Much of my August was spent in Northern Michigan, but still my garden grew at home. The effects of the EPA lead remediation in my yard are everywhere.
Before we left for vacation, I had one more set of plants still sitting in temporary pots: my raspberries. I knew that they would hold up better in my absence if they were in the actual ground instead of in a pot where they would dry out much more quickly. As a result, I rushed the project and didn’t do things in the order I would have if there had been more time.
I’d bought the raspberries at the Master Gardeners’ sale a few years ago because I absolutely love red raspberries and I can’t find anywhere local that grows them. I hadn’t realized how much they would spread, and I was surprised at how quickly they overwhelmed the space.
I’d planted them once in my raised bed at the side of the house, then moved them temporarily to my former vegetable garden when I knew it was all going to be dug up. I figured they grew like weeds, so they could handle being dug up and moved around and then moved around again.
Now that it was time to put them in a more permanent space, I tried to figure out how to contain them somewhat. I don’t know that it will really work, but I attempted to dig a trench, line it with weed barrier, then plant the raspberries inside the barrier. I still need to complete a trellis for them. You’ll see the start of it in September.
Meanwhile, I got a little more of my art out, including my German garden weasel, but a lot of my garden art remains in storage where I put it for safekeeping during all the work in my yard. Next year there will be more that makes it out of storage and back into my garden.
Also an effect of the EPA work is the fact that the only vegetable garden I have this year is in my central raised bed, which was created with soil I purchased so it didn’t have to be removed. It’s a pretty haphazard garden. There are a couple tomatoes (all of them are volunteers), a few beans, and basil. Hopefully there will also be a few sweet potatoes later in the fall.
The main planting of vegetables in my yard have always been on the west side, but this area took time for me to remediate the remediation because I needed to turn and loosen the soil before I could plant in it. I decided there wasn’t enough time to grow any vegetables in it this year, and I was still recovering from all the EPA stress myself, so I emptied packet after packet of zinnia seeds into the bed. I hope to have a mass of flowers before the frost. The blooms are already quite happy.
And yet another EPA impact was the tiny, new azalea I planted in front of my house this summer. It was one treat for myself that I’d gotten when all the digging work was done. I’d wanted one to fill an empty gap between the other two by the porch, but I’d known the EPA digging was coming and I didn’t want to subject a tender little plant to that. The existing azaleas are white and pink, so I got one that’s white swirled with pink. I didn’t realize until it surprised me with blooms that it must be one of the new twice-blooming varieties.

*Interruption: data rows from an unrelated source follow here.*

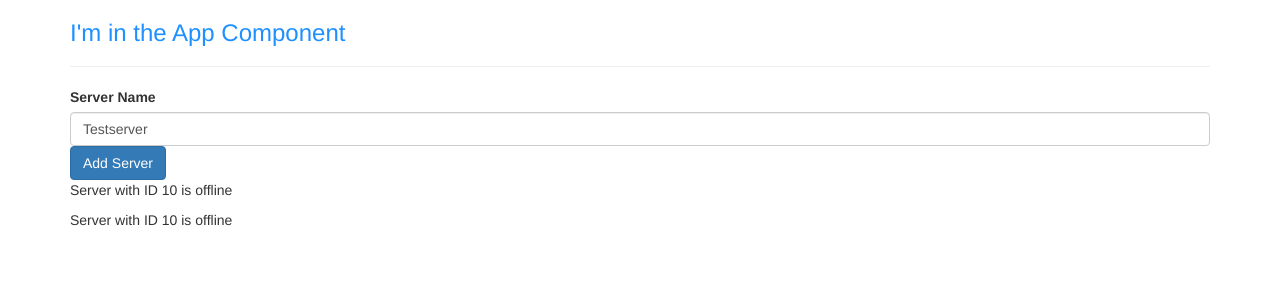
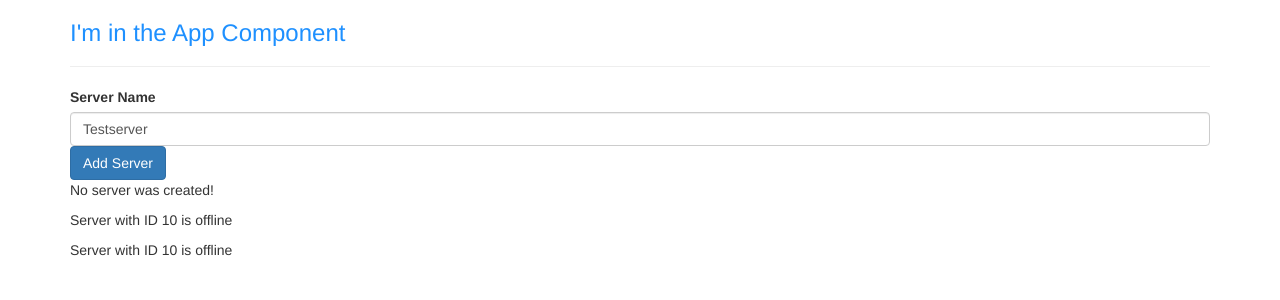
Before and after one commit to kbazant/my-first-app, an Angular app: page / in a window 1280 px wide. Shown: the top 300 px of the page. Built offline with nearby package versions, Linux system fonts and the light colour scheme.

Commit message:
No server was created!

```diff
--- a/src/app/servers/servers.component.html
+++ b/src/app/servers/servers.component.html
@@ -13,6 +13,11 @@
  (click)="onCreateServer()">Add Server</button>
  <!--<p [innerText]="allowNewServer"></p>-->
  <!--<p>{{ serverCreationStatus }}</p>-->
- <p *ngIf="serverCreated">Server was created, server name is {{ serverName }}</p>
+ <p *ngIf="serverCreated; else noServer">Server was created, server name is {{ serverName }}</p>
+ <ng-template #noServer>
+     <p>
+        No server was created!
+     </p>
+</ng-template>
 <app-server></app-server>
 <app-server></app-server>
```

I also knew when I left for vacation that I would return to a very different view in the neighbor’s yard. His back yard was up for remediation. It has gotten a little overgrown over the years, but all the critters from the cats to the birds have loved it as a little sanctuary. It had become a nice, green wall.
I knew it was likely to be gone when I returned, and it was. Since our return, it’s been a barren wasteland of compacted dirt. Maybe someday there will be some green returned to it. I keep watching for the EPA subcontractors laying new sod.
And of course, the cats. There are a lot of them. We have our three inside the house and now there is a motley crew of neighborhood cats hanging out around our house. At the moment, there are five who stop by for food every morning and evening: Jazzy [Jeff], [Captain] Scrappy, Spike, Mark [Mc-no-Balls], and Junior with Balls. I think the outdoor guys missed us while we were gone on vacation almost as much as the indoor cats missed us.
Aside from having their people gone for an eternity, the big news for the cats is that it is cicada season. Cicadas are everyone’s favorite plaything. One evening I was out walking Perry and we heard some raspy buzzing in the street between my car and the curb. Perry went over to investigate and the next thing I knew, he had a cicada buzzing angrily in his mouth. For a moment, I thought perhaps it was stuck there. To me, it seemed like it had to have been painful. But Perry carried it up the sidewalk for a good distance before spitting it out. Below is a video of him surveying it. Just imagine it buzzing like that inside his mouth.
I wasn’t sure what he thought about the whole experience. Was it frightening? Painful? Unpleasant? But the next night during our walk, Perry and I heard another cicada in the trees next door and Perry bolted in their direction, hopeful. I guess he enjoyed his close encounter with a cicada.